 My earlier routines such as shopping, cooking, and laundry now became difficult tasks. Sleeping was also a problem, as I was supposed to sleep on my side or experience sharp pain in my belly. The baby also kicked with higher frequency and often woke me up in the middle of the night. There was also this disturbing thought of how things would be once I was due to deliver. I found myself researching on all the complications that could take place during labor. I was considering the worst-case scenario, and my doctor was quick to remind me every time that things would be alright and that my progress was excellent.

My family and friends who had gone through this experience were very encouraging and would share what they went through to encourage me. They also accompanied and helped me remain active, as I was told that delivery would be smoother if I remained active during the pregnancy. The labor pains came, and they were not as deadly as I expected. After it was over and I was handed the baby in my arms, I forgot all the difficulty that I encountered and the pain that I caused others in the process. It was all worth it and would be easier the second and subsequent times.

After giving birth, I had no idea how to take care of the baby. This was a learning moment for me, and Vygotsky’s zone of proximal development theory applied in learning how to hold and breastfeed the baby (Hopwood 10). I lived with my mother in order to get the help I needed hold and breastfeed the baby. Instead of holding the baby for me, my mother would hand him to me and direct my arms the right way. After some time, she would check on me and direct me in improving the posture of the baby and how I held him. In addition to holding the baby, I was also taught through trial and error by my mother how to change the diaper and bathe him. She never offered to do it for me, but let me do it myself correcting me in the process. She also invited a doula every few days to come and instruct me in the safest and best way to feed the baby. She would sit with me for many hours and show me how to force the baby into a latch and prepare a feeding schedule for the baby.   

Works Cited

Davis, Esa M., et al. “Short Inter-Pregnancy Intervals, Parity, Excessive Pregnancy Weight Gain and Risk of Maternal Obesity.” Maternal and child health journal18.3 (2014): 554-62. ProQuest. Web. 28 Mar. 2018.

Fedorowicz, Anna R., et al. “Associations of Adolescent Hopelessness and Self-Worth with Pregnancy Attempts and Pregnancy Desire.” American Journal of Public Health 104.8 (2014): e133-40. ProQuest. Web. 28 Mar. 2018.

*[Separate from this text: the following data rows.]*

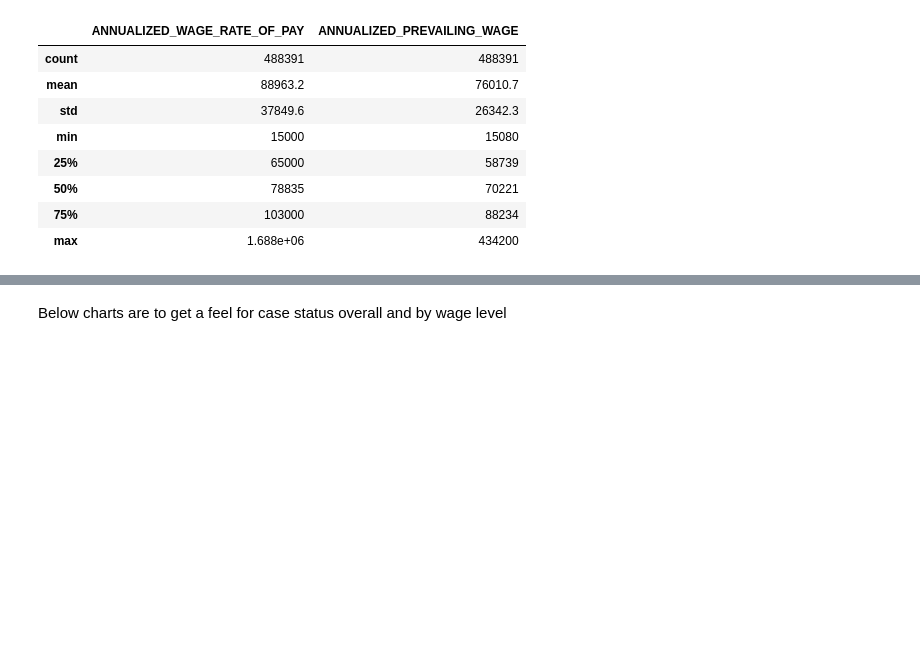
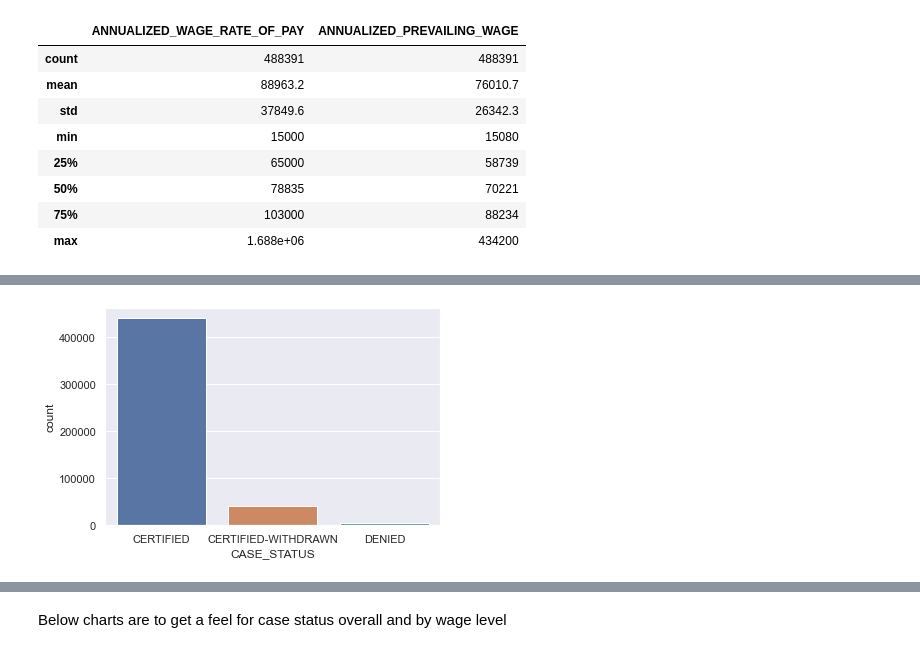
Before and after one commit to trishattah/DS_7331_Projects, a Jupyter notebook: Visa_project_code/Lab_1_EDA_goodcode.ipynb, the cells around one changed output, grey strips where cells are left out. Drawn from its saved outputs; the diff is of its cells as text; code cells hidden in the pictures; blank space fills up the shorter version.

```diff
--- a/Visa_project_code/Lab_1_EDA_goodcode.ipynb
+++ b/Visa_project_code/Lab_1_EDA_goodcode.ipynb
@@ -114,0 +130,5 @@ dfssw.describe().apply(lambda s: s.apply(lambda x: format(x, 'g')))
+# %%
+# CREATE column for certified, combines certified & certified-withdrawn = 1
+df['CERTIFIED'] = np.where(df['CASE_STATUS']!='DENIED', 'Y','N')
+check = df.get(['CASE_STATUS', 'CERTIFIED'])
+check.head(5)
@@ -114,0 +142,10 @@ dfssw.describe().apply(lambda s: s.apply(lambda x: format(x, 'g')))
+# %%
+# insert column and calculate if wage rate is greater than or equal to prevailing wage
+df['PAY_ABOVE_PREV_WAGE'] = np.where(df['ANNUALIZED_WAGE_RATE_OF_PAY']>=df['ANNUALIZED_PREVAILING_WAGE'], '1', '0')
+
+pay_compare = df.get(['ANNUALIZED_WAGE_RATE_OF_PAY', 'ANNUALIZED_PREVAILING_WAGE', 'PAY_ABOVE_PREV_WAGE'])
+pay_compare.head(5)
+
+pay_compare_totals_df = df.groupby(['PW_WAGE_LEVEL', 'PAY_ABOVE_PREV_WAGE']).size().reset_index(name='counts')
+
+print(pay_compare_totals_df)
@@ -114,0 +164,5 @@ dfssw.describe().apply(lambda s: s.apply(lambda x: format(x, 'g')))
+# %%
+sns.set_theme(style="darkgrid")
+ax = sns.countplot(x="CASE_STATUS", data=df)
+# %% [output]
+[figure, added]
```
Also changed, not shown: parts of 14 cells of this notebook.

Hopwood, Nick. “Understanding Partnership Practice in Primary Health as Pedagogic Work: What can Vygotsky’s Theory of Learning Offer?” Australian Journal of Primary Health 21.1 (2015): 9-13. ProQuest. Web. 28 Mar. 2018.